» EXERCISE DETAILS
Among the lines below, count those with "bottom". Give the total alone.

» INPUT MATERIAL
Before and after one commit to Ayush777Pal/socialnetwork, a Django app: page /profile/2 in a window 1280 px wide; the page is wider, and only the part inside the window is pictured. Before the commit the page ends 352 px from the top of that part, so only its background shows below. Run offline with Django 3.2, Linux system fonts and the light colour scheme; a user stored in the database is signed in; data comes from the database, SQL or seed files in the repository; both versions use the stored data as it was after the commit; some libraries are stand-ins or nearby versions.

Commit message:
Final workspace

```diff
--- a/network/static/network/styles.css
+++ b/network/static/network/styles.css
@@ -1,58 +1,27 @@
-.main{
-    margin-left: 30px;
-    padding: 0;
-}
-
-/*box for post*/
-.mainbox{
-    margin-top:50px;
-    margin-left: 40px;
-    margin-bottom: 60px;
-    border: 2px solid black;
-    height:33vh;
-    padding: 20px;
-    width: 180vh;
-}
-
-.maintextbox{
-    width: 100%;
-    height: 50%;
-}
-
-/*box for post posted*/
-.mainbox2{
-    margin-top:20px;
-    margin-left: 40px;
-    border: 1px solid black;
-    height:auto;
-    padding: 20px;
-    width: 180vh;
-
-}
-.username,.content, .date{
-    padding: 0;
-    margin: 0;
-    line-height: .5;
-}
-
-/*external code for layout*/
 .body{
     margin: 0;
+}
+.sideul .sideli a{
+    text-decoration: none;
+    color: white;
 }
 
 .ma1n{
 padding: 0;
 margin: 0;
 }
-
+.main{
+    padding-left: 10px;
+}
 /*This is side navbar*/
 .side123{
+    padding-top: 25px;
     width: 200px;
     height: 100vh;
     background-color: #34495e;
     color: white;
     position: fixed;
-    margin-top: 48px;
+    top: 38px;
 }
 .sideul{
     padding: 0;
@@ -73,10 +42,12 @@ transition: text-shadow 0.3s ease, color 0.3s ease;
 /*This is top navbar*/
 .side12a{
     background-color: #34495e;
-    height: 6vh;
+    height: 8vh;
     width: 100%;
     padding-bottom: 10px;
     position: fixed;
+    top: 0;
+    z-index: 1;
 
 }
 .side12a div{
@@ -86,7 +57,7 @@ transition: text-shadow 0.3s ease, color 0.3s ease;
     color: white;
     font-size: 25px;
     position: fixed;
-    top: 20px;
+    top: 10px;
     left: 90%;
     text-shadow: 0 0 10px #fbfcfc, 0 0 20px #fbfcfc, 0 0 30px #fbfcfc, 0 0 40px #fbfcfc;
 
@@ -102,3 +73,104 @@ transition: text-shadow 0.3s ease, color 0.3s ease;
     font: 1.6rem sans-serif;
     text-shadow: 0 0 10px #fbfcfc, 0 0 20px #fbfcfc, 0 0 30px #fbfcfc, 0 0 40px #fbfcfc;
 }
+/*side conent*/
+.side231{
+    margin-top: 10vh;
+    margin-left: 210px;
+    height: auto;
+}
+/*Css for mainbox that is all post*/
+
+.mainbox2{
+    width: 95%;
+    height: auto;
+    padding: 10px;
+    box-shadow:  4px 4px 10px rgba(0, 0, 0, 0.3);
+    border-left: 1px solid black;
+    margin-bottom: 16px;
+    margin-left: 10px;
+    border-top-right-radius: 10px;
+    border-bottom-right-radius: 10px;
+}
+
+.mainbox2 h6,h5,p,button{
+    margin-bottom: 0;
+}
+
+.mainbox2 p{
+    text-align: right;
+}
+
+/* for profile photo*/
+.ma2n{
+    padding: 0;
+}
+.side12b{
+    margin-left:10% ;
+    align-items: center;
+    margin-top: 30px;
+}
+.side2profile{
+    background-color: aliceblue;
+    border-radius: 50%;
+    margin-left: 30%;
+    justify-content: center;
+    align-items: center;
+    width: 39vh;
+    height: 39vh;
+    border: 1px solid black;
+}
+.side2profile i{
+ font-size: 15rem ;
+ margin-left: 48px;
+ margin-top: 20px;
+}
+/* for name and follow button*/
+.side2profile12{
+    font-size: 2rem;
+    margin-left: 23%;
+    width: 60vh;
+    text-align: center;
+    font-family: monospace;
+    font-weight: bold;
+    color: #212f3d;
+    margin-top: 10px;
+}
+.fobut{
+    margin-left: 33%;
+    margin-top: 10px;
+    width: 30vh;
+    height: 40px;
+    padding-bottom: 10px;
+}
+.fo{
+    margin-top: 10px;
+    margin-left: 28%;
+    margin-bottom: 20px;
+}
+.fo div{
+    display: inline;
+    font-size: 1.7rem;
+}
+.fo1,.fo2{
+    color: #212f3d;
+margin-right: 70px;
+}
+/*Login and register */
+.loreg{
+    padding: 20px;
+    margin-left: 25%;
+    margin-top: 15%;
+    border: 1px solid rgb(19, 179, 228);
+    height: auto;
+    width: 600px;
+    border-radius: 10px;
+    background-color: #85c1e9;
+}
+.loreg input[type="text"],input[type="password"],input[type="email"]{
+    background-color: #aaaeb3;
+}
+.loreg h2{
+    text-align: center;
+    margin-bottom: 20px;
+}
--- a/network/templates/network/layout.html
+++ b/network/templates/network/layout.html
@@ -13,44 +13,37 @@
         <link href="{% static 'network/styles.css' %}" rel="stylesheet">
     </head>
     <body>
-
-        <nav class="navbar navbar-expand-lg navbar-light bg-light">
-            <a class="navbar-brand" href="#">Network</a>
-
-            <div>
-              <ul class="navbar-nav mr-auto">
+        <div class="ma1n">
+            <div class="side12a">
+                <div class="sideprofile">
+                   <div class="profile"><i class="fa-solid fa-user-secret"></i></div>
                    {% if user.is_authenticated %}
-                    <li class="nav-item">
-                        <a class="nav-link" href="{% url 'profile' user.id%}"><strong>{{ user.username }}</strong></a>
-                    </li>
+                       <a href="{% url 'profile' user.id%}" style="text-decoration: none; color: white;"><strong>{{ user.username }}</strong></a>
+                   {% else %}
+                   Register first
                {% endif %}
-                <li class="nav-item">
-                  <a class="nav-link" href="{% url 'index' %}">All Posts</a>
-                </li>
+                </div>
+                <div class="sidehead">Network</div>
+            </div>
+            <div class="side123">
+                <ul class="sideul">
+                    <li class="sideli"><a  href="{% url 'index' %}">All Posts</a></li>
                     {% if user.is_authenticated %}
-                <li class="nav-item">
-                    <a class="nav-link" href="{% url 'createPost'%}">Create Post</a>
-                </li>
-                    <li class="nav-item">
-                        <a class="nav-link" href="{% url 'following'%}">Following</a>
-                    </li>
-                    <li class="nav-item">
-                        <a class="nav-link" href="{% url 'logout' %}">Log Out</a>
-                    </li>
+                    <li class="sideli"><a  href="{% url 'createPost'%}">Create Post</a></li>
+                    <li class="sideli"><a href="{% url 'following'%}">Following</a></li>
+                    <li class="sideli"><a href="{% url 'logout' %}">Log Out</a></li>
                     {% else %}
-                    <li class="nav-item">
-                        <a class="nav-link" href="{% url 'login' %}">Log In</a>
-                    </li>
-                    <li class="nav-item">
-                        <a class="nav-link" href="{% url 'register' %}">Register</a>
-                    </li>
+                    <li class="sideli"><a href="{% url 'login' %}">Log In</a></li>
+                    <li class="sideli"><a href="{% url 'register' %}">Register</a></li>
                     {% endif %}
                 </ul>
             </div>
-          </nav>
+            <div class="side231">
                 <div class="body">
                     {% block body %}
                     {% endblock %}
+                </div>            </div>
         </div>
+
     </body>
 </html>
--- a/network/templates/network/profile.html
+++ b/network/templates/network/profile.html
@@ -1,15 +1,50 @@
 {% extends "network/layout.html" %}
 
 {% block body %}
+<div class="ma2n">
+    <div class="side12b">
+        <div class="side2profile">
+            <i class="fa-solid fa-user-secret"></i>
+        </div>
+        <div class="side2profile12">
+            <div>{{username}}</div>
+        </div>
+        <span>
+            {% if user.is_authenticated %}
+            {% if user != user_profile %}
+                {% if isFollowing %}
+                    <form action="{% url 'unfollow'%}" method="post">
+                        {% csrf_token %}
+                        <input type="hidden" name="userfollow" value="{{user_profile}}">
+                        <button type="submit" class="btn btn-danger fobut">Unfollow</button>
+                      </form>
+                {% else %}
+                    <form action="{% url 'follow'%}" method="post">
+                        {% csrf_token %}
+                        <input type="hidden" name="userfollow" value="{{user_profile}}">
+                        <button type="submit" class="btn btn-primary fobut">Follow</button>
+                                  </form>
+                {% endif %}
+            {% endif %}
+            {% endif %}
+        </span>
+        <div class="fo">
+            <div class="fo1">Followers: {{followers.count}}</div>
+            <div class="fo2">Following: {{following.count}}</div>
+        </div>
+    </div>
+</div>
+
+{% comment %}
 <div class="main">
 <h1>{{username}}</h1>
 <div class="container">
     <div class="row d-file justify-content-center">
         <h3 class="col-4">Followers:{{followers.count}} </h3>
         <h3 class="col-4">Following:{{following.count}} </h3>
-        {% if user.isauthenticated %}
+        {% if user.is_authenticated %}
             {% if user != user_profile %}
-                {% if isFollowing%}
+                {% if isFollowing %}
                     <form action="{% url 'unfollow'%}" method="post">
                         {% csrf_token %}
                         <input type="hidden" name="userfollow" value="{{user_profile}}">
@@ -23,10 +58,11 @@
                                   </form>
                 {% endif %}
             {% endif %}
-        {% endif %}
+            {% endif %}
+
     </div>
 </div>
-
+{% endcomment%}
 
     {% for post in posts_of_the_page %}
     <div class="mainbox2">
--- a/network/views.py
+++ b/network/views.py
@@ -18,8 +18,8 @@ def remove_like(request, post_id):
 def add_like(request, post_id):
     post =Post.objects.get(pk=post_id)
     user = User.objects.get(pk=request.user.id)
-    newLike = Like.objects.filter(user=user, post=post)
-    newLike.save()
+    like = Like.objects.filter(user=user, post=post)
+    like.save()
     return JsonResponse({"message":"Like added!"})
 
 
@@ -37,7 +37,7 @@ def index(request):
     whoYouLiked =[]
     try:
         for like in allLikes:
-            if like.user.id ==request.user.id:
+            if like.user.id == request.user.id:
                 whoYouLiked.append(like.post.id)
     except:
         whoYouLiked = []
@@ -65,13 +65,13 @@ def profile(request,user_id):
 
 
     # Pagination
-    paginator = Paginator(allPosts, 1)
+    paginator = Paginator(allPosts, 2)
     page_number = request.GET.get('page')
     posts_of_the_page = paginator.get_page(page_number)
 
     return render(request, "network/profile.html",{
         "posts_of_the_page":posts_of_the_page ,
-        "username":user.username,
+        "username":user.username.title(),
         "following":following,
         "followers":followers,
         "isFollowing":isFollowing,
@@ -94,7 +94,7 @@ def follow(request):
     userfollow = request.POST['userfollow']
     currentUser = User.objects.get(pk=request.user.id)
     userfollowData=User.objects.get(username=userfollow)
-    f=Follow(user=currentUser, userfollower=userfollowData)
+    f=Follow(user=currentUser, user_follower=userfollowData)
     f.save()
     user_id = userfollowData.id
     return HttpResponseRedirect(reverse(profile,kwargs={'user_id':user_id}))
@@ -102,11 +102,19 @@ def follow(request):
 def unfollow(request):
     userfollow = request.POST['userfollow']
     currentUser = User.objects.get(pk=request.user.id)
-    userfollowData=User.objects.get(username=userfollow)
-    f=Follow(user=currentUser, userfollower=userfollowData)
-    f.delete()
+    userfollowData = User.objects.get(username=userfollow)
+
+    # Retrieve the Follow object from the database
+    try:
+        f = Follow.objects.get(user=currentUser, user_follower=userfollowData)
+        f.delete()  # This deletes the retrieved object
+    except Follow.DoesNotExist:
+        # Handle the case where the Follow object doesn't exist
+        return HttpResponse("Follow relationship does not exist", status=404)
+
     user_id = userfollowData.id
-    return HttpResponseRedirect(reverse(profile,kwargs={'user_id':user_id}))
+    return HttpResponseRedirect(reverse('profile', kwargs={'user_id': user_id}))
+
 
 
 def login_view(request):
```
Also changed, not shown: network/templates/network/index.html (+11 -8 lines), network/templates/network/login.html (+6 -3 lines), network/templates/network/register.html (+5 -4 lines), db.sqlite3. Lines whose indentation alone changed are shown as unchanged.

» RESULT FOR THIS TASK
8